The general counsel of the National Labor Relations Board yesterday upheld a contract between the United Auto Workers and Saturn Corp., a new subsidiary of General Motors Corp., setting up a unionized company in the right-to-work state of Tennessee.
The ruling by Rosemary M. Collyer gives GM and the UAW permission to proceed with an ambitious, $5 billion project to produce 500,000 small cars annually, beginning in 1990, at facilities now under construction in Smyrna, Tenn.
The ruling also represents a major setback for right-to-work advocates, who have argued that the UAW-Saturn contract contradicts Tennessee's "open shop" law, which gives workers the right to hold jobs without belonging to a labor organization.
Under the terms of the contract, approved last July 26 by Saturn officials and the union's executive board, UAW-represented workers currently employed at other GM facilities in the United States would receive preferential treatment in hiring at the new company.
The contract also guarantees "permanent job security" for at least 80 percent of the UAW-represented workers who would be hired at the Saturn complex.
In addition to those guarantees, Saturn officials agreed to give the union unprecedented access to company financial information and an equally unprecedented right to participate in nearly all decisions affecting Saturn operations.
The Virginia-based National Right to Work Committee, which last year filed unfair-labor-relations charges againt GM, Saturn and the UAW, said that the employment preferences given to the UAW in the contract were unlawful. The committee also accused GM of illegally accepting UAW representation before actually hiring a work force at Saturn.
Collyer rejected both of those arguments in her ruling yesterday.
The UAW-Saturn pact allows union membership only "to the extent permitted by Tennessee law," Collyer said. Because Tennessee is a right-to-work state, union security clauses -- "closed shop" provisions -- cannot be enforced, Collyer said. There are no union security provisions in the contract, which means that new Saturn employes have the right not to join the union, she said.
Collyer also said the preferential-hiring provisions of the UAW-Saturn contract are legal because they are "the result of bargaining between the parties about the effects of the Saturn Project on employes at existing GM plants."
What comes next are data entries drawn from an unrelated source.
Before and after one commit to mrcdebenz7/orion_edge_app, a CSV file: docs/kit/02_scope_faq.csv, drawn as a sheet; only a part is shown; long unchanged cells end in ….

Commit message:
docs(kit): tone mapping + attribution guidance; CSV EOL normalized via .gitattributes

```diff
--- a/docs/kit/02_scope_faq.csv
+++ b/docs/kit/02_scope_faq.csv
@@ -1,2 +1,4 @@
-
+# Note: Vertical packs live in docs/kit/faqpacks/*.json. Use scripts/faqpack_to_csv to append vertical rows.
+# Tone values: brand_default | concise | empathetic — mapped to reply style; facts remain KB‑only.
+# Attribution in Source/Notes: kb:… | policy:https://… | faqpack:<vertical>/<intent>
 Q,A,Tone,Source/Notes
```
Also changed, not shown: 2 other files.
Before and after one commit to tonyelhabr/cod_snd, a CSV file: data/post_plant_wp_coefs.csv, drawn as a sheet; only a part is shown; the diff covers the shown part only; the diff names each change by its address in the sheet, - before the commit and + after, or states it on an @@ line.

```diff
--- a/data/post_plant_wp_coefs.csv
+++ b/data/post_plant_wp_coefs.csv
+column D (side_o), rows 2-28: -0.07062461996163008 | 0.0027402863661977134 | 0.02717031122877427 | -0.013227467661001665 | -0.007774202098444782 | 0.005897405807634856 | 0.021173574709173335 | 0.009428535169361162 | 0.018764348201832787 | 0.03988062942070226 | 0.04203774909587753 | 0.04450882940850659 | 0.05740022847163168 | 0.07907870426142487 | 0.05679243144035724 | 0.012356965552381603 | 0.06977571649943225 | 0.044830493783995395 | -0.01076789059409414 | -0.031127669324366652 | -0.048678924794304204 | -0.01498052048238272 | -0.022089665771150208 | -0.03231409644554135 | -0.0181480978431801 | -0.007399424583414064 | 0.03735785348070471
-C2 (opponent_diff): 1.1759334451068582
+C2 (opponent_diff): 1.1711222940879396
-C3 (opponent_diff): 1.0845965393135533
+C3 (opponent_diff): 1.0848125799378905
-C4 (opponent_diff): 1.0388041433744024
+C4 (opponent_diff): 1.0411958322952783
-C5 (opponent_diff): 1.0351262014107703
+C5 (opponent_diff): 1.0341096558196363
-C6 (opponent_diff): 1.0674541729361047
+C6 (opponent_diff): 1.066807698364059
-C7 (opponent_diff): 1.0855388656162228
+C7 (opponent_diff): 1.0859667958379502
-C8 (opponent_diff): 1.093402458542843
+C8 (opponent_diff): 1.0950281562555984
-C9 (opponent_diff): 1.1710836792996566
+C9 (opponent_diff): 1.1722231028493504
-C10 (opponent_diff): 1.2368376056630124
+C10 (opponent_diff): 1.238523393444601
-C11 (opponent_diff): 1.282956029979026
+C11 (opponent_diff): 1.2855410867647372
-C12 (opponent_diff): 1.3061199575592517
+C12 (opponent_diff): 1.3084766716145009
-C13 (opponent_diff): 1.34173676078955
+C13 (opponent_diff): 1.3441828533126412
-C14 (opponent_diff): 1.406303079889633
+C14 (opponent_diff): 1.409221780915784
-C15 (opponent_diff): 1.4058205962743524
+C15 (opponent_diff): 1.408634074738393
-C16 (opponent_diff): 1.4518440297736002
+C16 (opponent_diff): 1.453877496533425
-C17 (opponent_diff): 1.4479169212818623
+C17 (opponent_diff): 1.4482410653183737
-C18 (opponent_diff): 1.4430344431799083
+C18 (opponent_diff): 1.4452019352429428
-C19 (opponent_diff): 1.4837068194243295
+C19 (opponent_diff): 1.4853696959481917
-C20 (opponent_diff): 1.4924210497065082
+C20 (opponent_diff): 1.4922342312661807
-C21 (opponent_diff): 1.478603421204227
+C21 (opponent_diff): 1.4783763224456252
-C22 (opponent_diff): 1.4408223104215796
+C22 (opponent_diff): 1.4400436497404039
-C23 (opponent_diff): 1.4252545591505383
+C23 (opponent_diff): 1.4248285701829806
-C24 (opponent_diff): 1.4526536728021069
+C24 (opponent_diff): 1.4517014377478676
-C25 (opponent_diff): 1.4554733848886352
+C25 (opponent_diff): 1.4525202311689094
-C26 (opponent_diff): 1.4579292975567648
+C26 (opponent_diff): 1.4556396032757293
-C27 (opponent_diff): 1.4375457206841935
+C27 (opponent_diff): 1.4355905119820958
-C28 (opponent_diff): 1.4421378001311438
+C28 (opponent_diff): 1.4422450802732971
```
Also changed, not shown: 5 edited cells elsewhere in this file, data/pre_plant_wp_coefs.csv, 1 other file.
That kind of bargaining is permissable under the National Labor Relations Act, she said.
"That's ricidulous," said Steve Kerekes, a spokesman for the National Right to Work Committee. "Her decision seriously jeopardizes right-to-work laws all around the country. This is a really sad development."
The NRWC will announce plans to appeal the ruling at a Washington press conference this week, Kerekes said.
Saturn officials applauded Collyer's ruling.